What to do: Lines from the line with "Before and after one commit to muchun0/MoZao, a" to the line with "docs: 补充验收口径与计费/成功指标区分" in the entries below, and only those, must be output exactly, with both ends included.

Collection entries
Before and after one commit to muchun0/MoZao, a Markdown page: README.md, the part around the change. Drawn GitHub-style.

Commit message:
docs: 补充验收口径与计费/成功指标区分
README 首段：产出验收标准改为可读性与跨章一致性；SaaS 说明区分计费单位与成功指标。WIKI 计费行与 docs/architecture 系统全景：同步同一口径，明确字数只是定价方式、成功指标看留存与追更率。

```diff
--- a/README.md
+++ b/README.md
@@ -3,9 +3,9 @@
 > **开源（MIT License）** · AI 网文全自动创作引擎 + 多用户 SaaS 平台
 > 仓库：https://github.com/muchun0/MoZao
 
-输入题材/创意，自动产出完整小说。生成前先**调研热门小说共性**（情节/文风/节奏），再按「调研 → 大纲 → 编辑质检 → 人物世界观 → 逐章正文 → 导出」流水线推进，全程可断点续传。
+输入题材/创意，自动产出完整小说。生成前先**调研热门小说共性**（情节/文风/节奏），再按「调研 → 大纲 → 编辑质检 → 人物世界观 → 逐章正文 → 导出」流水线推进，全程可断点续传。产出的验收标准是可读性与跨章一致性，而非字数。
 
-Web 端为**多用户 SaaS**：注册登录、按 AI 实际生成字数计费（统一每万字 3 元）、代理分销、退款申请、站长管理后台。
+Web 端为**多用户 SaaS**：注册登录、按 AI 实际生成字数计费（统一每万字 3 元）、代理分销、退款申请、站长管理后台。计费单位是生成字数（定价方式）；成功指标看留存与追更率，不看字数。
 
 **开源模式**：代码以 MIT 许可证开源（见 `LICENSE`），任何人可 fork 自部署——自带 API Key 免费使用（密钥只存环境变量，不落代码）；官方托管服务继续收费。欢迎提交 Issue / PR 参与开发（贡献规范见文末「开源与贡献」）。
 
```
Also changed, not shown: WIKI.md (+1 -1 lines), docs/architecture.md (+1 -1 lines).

==

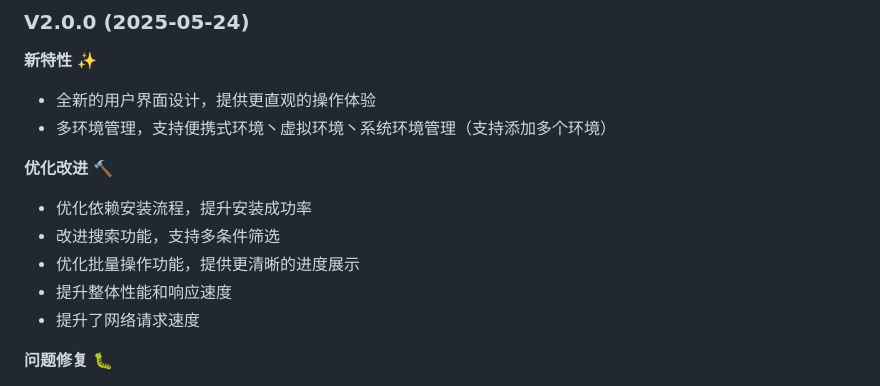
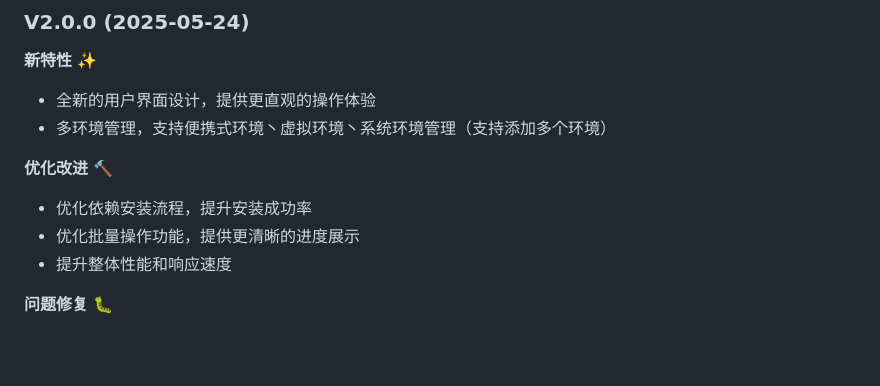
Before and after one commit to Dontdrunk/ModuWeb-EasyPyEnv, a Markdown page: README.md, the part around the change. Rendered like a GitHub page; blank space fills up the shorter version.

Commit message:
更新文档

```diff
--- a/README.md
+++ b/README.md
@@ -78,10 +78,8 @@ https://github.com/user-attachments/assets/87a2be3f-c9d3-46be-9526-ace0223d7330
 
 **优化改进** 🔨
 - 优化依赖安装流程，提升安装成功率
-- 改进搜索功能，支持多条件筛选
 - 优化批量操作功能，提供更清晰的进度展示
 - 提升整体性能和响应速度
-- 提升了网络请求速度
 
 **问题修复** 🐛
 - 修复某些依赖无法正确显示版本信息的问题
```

---

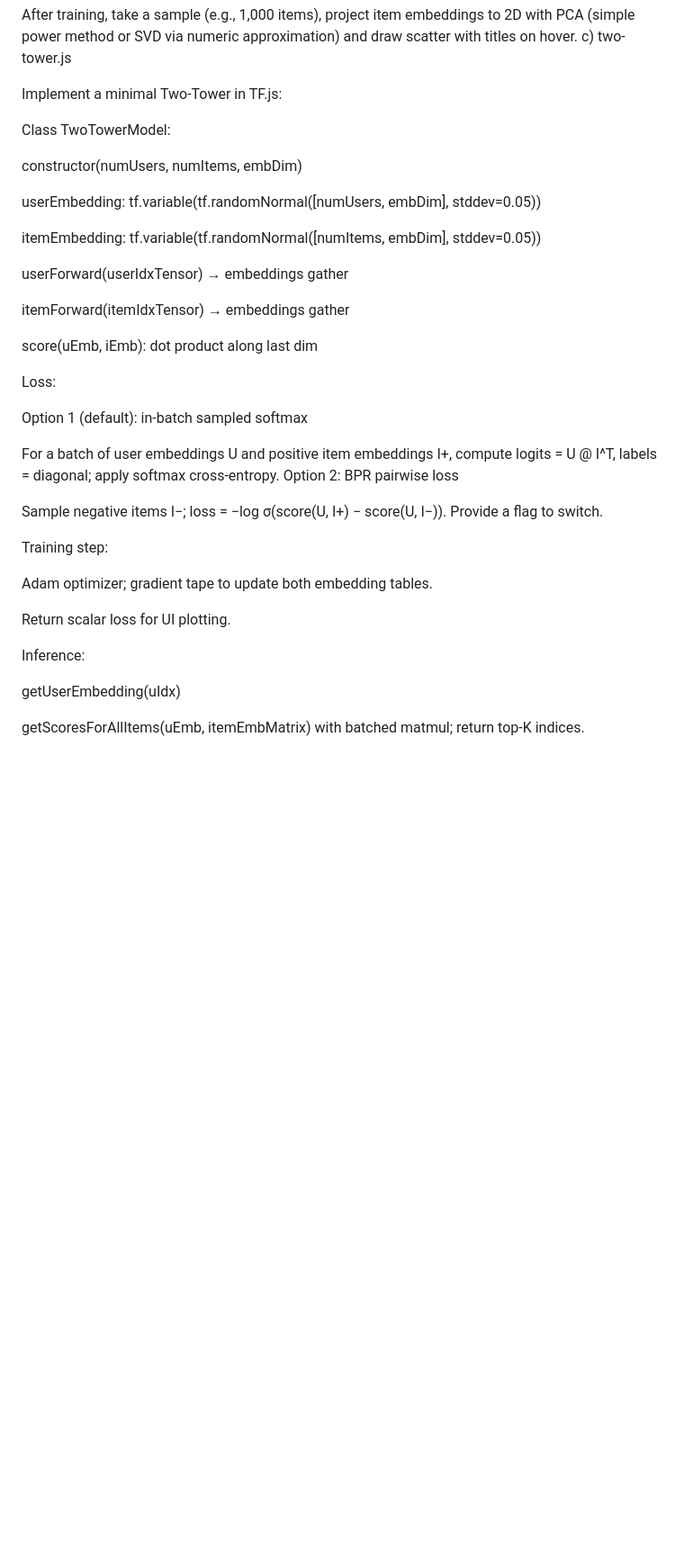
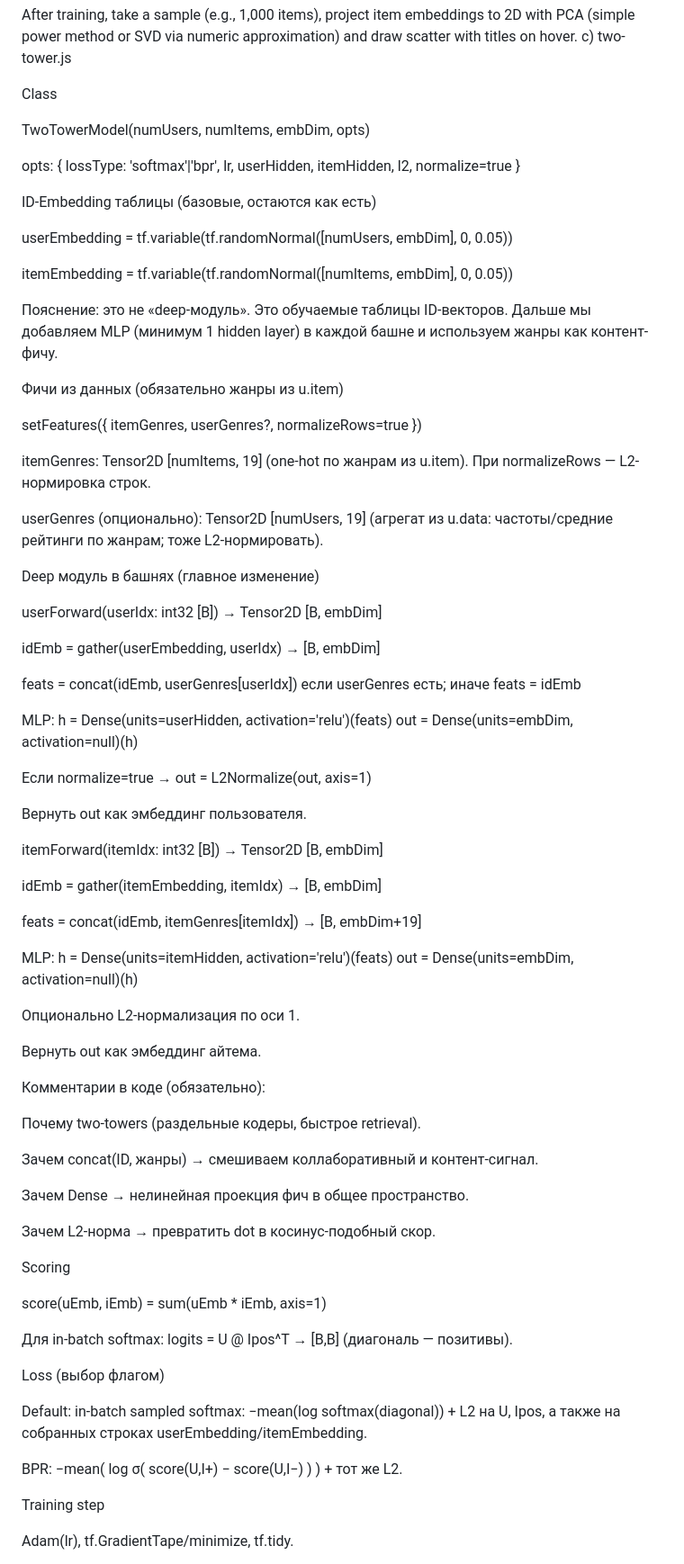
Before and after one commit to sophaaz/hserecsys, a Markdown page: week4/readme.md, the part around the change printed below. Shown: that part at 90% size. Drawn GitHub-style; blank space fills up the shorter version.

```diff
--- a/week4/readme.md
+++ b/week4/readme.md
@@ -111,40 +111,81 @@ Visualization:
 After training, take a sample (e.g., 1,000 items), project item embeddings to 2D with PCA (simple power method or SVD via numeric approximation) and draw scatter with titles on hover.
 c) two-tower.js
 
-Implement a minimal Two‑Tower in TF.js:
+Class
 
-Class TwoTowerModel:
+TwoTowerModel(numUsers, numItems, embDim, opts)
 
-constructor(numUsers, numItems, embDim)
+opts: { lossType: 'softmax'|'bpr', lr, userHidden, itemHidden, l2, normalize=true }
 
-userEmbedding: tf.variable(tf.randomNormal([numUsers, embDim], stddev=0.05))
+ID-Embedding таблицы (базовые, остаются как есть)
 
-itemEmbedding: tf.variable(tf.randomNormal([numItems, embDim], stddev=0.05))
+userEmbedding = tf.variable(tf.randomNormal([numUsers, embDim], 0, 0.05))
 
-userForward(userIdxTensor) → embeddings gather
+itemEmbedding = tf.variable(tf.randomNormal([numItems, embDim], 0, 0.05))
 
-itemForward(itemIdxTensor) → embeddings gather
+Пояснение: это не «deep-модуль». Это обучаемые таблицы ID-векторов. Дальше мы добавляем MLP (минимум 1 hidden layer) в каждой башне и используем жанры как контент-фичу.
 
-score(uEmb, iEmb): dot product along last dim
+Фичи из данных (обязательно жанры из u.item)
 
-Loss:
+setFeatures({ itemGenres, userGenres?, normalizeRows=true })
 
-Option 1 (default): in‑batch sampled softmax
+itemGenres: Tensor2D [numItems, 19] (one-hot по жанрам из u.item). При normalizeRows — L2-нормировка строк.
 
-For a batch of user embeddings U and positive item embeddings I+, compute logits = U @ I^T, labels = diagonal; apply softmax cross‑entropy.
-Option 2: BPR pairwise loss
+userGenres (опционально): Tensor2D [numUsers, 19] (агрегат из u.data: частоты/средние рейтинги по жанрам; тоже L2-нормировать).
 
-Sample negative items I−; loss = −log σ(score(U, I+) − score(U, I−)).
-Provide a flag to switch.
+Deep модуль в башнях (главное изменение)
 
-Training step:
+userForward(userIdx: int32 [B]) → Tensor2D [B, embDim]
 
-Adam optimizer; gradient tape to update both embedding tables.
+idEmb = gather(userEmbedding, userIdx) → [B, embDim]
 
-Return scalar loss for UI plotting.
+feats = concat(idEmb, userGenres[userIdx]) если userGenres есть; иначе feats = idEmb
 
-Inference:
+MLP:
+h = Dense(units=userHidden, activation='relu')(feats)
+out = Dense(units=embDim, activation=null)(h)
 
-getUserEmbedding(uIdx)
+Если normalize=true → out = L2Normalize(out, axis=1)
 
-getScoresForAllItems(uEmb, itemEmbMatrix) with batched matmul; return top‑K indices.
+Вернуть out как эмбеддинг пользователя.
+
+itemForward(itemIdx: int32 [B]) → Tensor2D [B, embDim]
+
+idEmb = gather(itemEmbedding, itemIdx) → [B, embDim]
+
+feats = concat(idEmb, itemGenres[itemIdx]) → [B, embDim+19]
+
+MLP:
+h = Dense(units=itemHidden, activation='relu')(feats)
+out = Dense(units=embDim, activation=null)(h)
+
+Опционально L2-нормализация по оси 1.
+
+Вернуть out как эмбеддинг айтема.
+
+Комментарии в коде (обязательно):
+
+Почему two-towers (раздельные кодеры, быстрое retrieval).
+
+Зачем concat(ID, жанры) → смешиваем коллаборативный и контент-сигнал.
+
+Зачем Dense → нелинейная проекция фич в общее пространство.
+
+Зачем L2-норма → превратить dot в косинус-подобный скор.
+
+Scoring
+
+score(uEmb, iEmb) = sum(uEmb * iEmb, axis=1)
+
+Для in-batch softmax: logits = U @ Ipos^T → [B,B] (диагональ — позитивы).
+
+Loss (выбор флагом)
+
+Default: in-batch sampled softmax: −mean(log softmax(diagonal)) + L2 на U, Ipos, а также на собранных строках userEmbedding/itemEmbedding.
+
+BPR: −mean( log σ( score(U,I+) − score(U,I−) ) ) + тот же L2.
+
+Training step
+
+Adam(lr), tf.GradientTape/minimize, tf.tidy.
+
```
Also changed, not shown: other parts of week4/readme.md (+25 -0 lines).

Exercise response:
Before and after one commit to muchun0/MoZao, a Markdown page: README.md, the part around the change. Drawn GitHub-style.

Commit message:
docs: 补充验收口径与计费/成功指标区分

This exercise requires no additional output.